And (last one, I promise) what a slap in the face that the opportunity to contextualise Australian performance practice in this canon of significant international works from the last thirty years was used to show work by the very early career Clark Beaumont duo (not that their work isn’t strong and interesting—which is beside the point) rather than acknowledge the key works of this mode from recent Australian art history—Rrap, Parr, Stelarc …

13 Rooms, Kaldor Public Art Projects, Pier 2/3, Sydney, 11–21 April 2013.

Work out, MCA, Sydney, 22–28 April 2013.

Thanks to Ash Kilmartin and Eliza Dyball.

William Eggleston, ‘Stranded in Canton’, 1973, video, 77 mins

Marina Abramovic, ‘Luminosity’, 1997, re-performed for Kaldor Public Art Project 27: 13 Rooms, 11–21 April 2013

Sarah Wookey performing Yvonne Rainer’s ‘Trio A’ at Viva! Art Action, Quebec, 2011


The mind is a muscle: Yvonne Rainer’s ‘Trio A’

In April 2013 a workshop and showing of Yvonne Rainer’s iconic performance piece, Trio A, will be held in Melbourne, Perth and Sydney. I plan to participate in the four-day workshop to be hosted by the VCA.

I was introduced to Trio A via YouTube a few years ago. I had spent the summer in Europe, house-sitting a friend’s apartment and visiting with lots of artists. I was struck by just how strongly choreography and the relationship between object and the moving body had returned to the centre of many young artists’ practices.

Interestingly, my friend, who is a senior artist actively interested in the world and how people are thinking and making, had a new addition to his already extensive book collection—dance. I spent an indulgent month reading my way through a rich collection of catalogues, anthologies and monographs on the likes of Trisha Brown, William Forsythe, Pina Bausch and, of course, Yvonne Rainer. It was Brown’s and Rainer’s works in particular that engaged me: Brown’s relationship to the visual translation of dance, authorship and the authentic revival of works, and Rainer’s tough paring back of dance’s theatre, her focus on the objective presence of the body and its movement, the stringent nature of her No manifesto (1965), and her revision of the relationship to audience.

Trio A is a significant work for any artist working with movement. A short work, originally five minutes long, it is a task-oriented performance; a sequence of single movements, one following the other fluidly but without repetition. The piece is executed without regard for the audience. It has been performed in both theatre and gallery environments and adapted and interpreted by dancers and non-dancers alike. Rainer has in fact titled the work under a number of iterations that have allowed her to include film, written and spoken word in its presentation (for example, Trio A geriatric, where Rainer verbalises those actions she can no longer physically perform), and be performed forwards, backwards, in cycles and by others.
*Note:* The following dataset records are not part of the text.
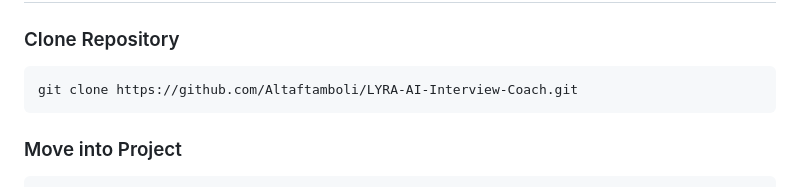
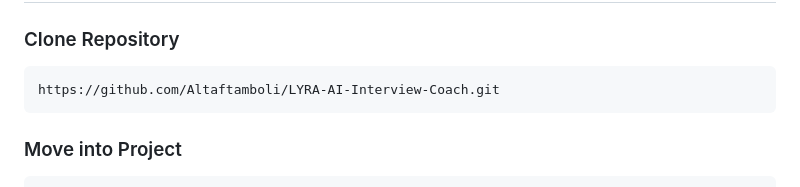
Before and after one commit to Altaftamboli/LYRA-AI-Interview-Coach, a Markdown page: README.md, the part around the change. Drawn GitHub-style.

Commit message:
Fix formatting in clone repository section

````diff
--- a/README.md
+++ b/README.md
@@ -86,7 +86,7 @@ LYRA-AI-Interview-Coach/
 ### Clone Repository
 
 ```bash
-git clone https://github.com/Altaftamboli/LYRA-AI-Interview-Coach.git
+https://github.com/Altaftamboli/LYRA-AI-Interview-Coach.git
 ```
 
 ### Move into Project
````
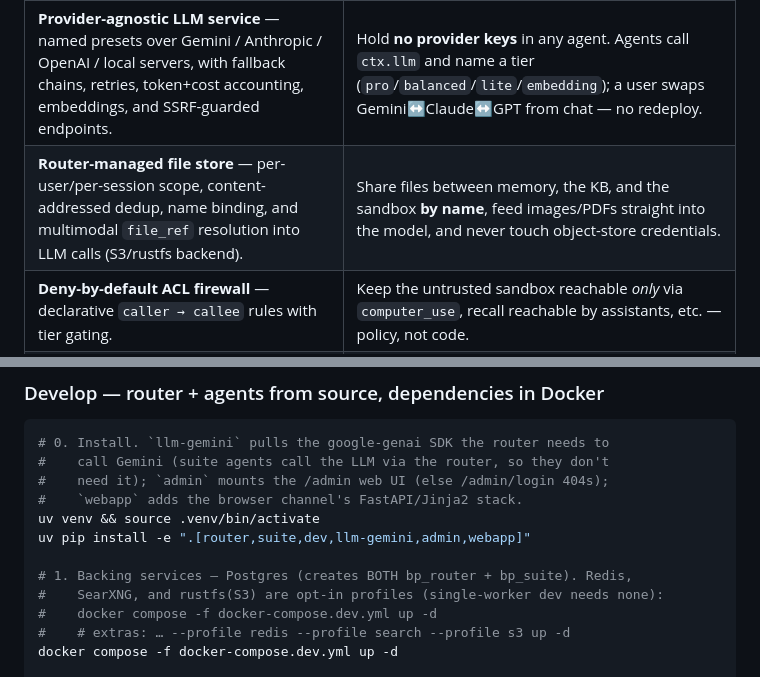
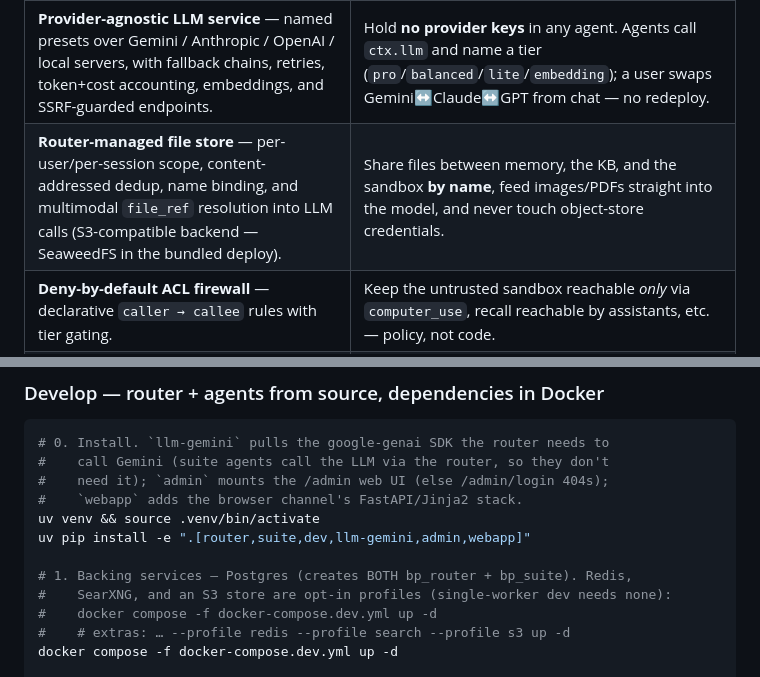
Before and after one commit to SJK-py/backplaned-agents, a Markdown page: README.md, 2 parts joined by grey strips. GitHub-like rendering.

```diff
--- a/README.md
+++ b/README.md
@@ -19,7 +19,7 @@ Most agent frameworks make you hand-roll the plumbing: provider SDKs in every ag
 | **Typed task protocol + lifecycle** — a WebSocket frame protocol with admit, dispatch, retry, and an *exactly-one-terminal-result* guarantee. | Write each agent as a small `run_llm_loop` handler. No queues, no result plumbing. |
 | **First-class delegation** — handing off *reassigns the live task* (it keeps its id) and the new agent terminates it. | Let the orchestrator pass a whole conversation to `deep_reasoning` / `research` / `computer_use` and back, with no orchestration glue. |
 | **Provider-agnostic LLM service** — named presets over Gemini / Anthropic / OpenAI / local servers, with fallback chains, retries, token+cost accounting, embeddings, and SSRF-guarded endpoints. | Hold **no provider keys** in any agent. Agents call `ctx.llm` and name a tier (`pro`/`balanced`/`lite`/`embedding`); a user swaps Gemini↔Claude↔GPT from chat — no redeploy. |
-| **Router-managed file store** — per-user/per-session scope, content-addressed dedup, name binding, and multimodal `file_ref` resolution into LLM calls (S3/rustfs backend). | Share files between memory, the KB, and the sandbox **by name**, feed images/PDFs straight into the model, and never touch object-store credentials. |
+| **Router-managed file store** — per-user/per-session scope, content-addressed dedup, name binding, and multimodal `file_ref` resolution into LLM calls (S3-compatible backend — SeaweedFS in the bundled deploy). | Share files between memory, the KB, and the sandbox **by name**, feed images/PDFs straight into the model, and never touch object-store credentials. |
 | **Deny-by-default ACL firewall** — declarative `caller → callee` rules with tier gating. | Keep the untrusted sandbox reachable *only* via `computer_use`, recall reachable by assistants, etc. — policy, not code. |
 | **Multi-tenant identity** — agent JWTs, service principals, per-user tokens, and an invitation/onboarding flow. The end user's `user_id` is derived from the task, **never asserted by an agent**. | Be multi-user from the first message. Files, memory, sessions, and knowledge are siloed per user with *zero* per-agent enforcement code. |
 | **Live progress + observability** — `ProgressFrame` fan-out, tracing, metrics, structured logs, Redis-backed revocation/quota. | Stream step-by-step activity to the user in verbose mode (`Thinking… / [Tool] / [Result]`) for free. |
@@ -77,7 +77,7 @@ uv venv && source .venv/bin/activate
 uv pip install -e ".[router,suite,dev,llm-gemini,admin,webapp]"
 
 # 1. Backing services — Postgres (creates BOTH bp_router + bp_suite). Redis,
-#    SearXNG, and rustfs(S3) are opt-in profiles (single-worker dev needs none):
+#    SearXNG, and an S3 store are opt-in profiles (single-worker dev needs none):
 #    docker compose -f docker-compose.dev.yml up -d
 #    # extras: … --profile redis --profile search --profile s3 up -d
 docker compose -f docker-compose.dev.yml up -d
```
Also changed, not shown: docs/agent-suite/deferred-work.md (+4 -11 lines).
A few months ago I read an article (October, no. 140, 2012) by an American scholar, Julia Bryan-Wilson, who has written extensively on Trio A. The article detailed her accidental participation in a Trio A workshop held at the University of California in 2008 and the challenge of relating to the work in a physical rather than cerebral manner. Her article struck a chord with me. I realised I am excited about becoming part of the Trio A alumni yet terrified of being an actual participant. I’ve become so used to relying on my brain that I’m anxious about relying on my body. Perhaps it is that reduction that is at the essence of Rainer’s piece: that space where the mind becomes just another muscle in the body.

Yvonne Rainer, Trio A, 1978, video, 10:30 minutes.